### TASK DETAILS
With the pictures excluded, retype the records that follow exactly.

[Start of Attachment]

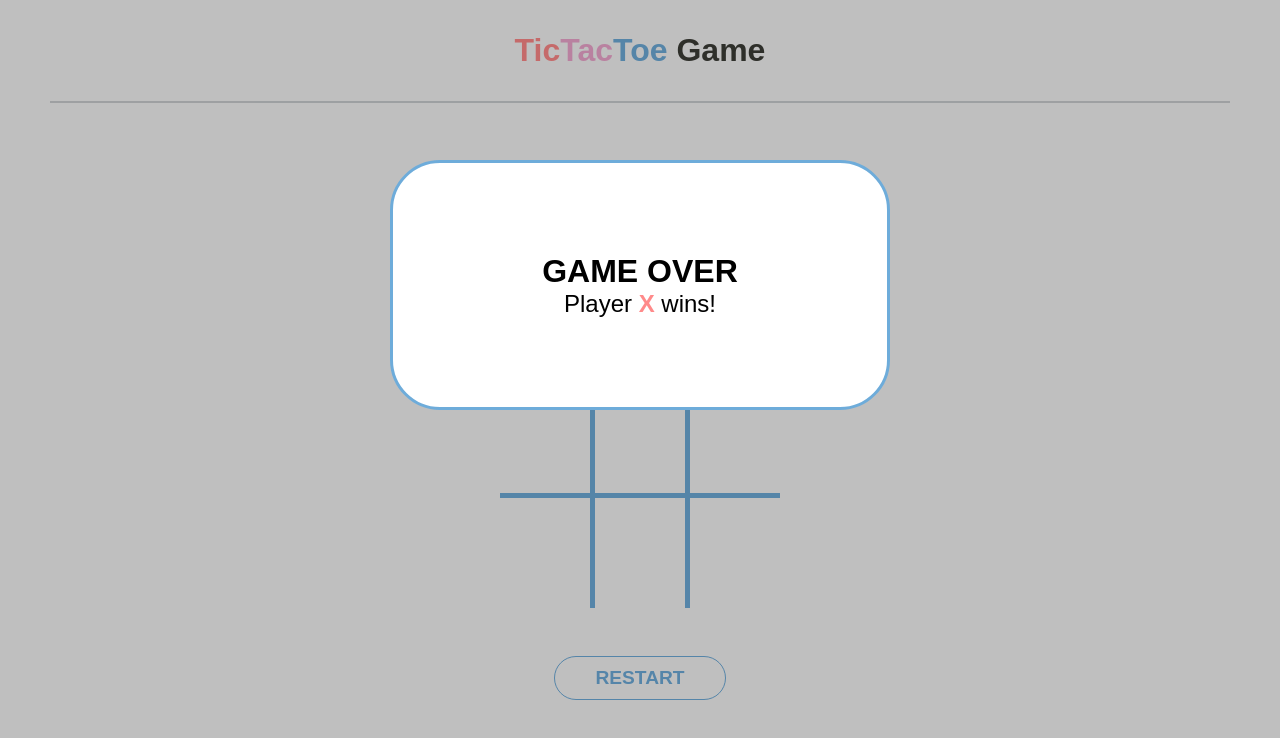
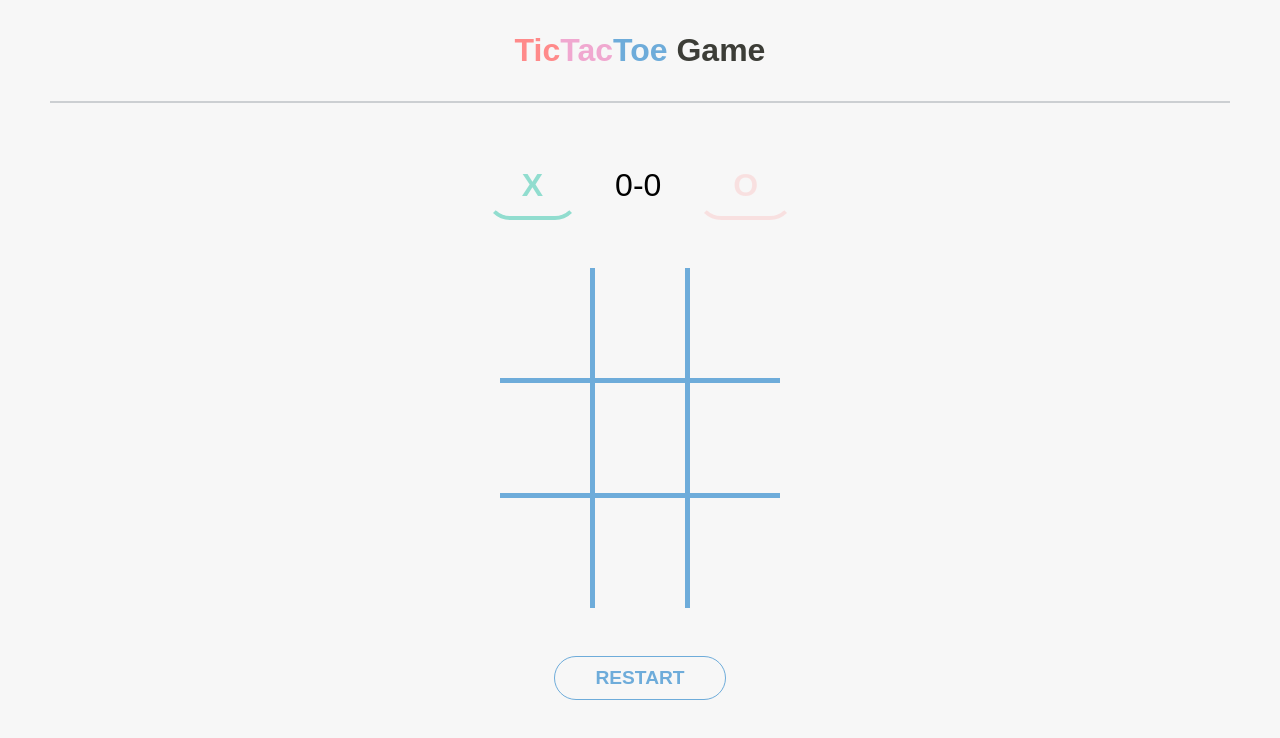
Before and after one commit to sebastianvarelag/tictactoe, a React (Vite) app: page / in a window 1280 px wide. Shown: the top 738 px of the page. Built offline with nearby package versions, Linux system fonts and the light colour scheme; a web font is replaced by a local one.

Commit message:
Add modal

```diff
--- a/src/ui/Modal.tsx
+++ b/src/ui/Modal.tsx
@@ -1,12 +1,22 @@
+import { useGameStore } from "../hooks";
+
 export const Modal = () => {
+
+  const {winner, modalOpen, handleCloseModal} = useGameStore()
+
   return (
     <>
-      <div className="modal__container">
-        <div className="modal__content">
-          <h2>GAME OVER</h2>
-          <p>Player <span style={{color: '#FF8A8A'}}>X</span> wins!</p>
+      {
+        winner && (
+        <div className={`modal__container${modalOpen ? ' modal-open' : ' modal-close'}`}>
+          <div className="modal__content">
+            <h2>GAME OVER</h2>
+            <p>Player <span style={winner === 'X' ? {color: '#91DDCF'} : {color: '#FF8A8A'}}>{winner}</span> wins!</p>
+            <button className="button__modal" onClick={handleCloseModal}>CLOSE</button>
+          </div>
         </div>
-      </div>
+        )
+      }
     </>
   )
 }
```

[End of Attachment]

### TASK ANSWER
Before and after one commit to sebastianvarelag/tictactoe, a React (Vite) app: page / in a window 1280 px wide. Shown: the top 738 px of the page. Built offline with nearby package versions, Linux system fonts and the light colour scheme; a web font is replaced by a local one.

Commit message:
Add modal

```diff
--- a/src/ui/Modal.tsx
+++ b/src/ui/Modal.tsx
@@ -1,12 +1,22 @@
+import { useGameStore } from "../hooks";
+
 export const Modal = () => {
+
+  const {winner, modalOpen, handleCloseModal} = useGameStore()
+
   return (
     <>
-      <div className="modal__container">
-        <div className="modal__content">
-          <h2>GAME OVER</h2>
-          <p>Player <span style={{color: '#FF8A8A'}}>X</span> wins!</p>
+      {
+        winner && (
+        <div className={`modal__container${modalOpen ? ' modal-open' : ' modal-close'}`}>
+          <div className="modal__content">
+            <h2>GAME OVER</h2>
+            <p>Player <span style={winner === 'X' ? {color: '#91DDCF'} : {color: '#FF8A8A'}}>{winner}</span> wins!</p>
+            <button className="button__modal" onClick={handleCloseModal}>CLOSE</button>
+          </div>
         </div>
-      </div>
+        )
+      }
     </>
   )
 }
```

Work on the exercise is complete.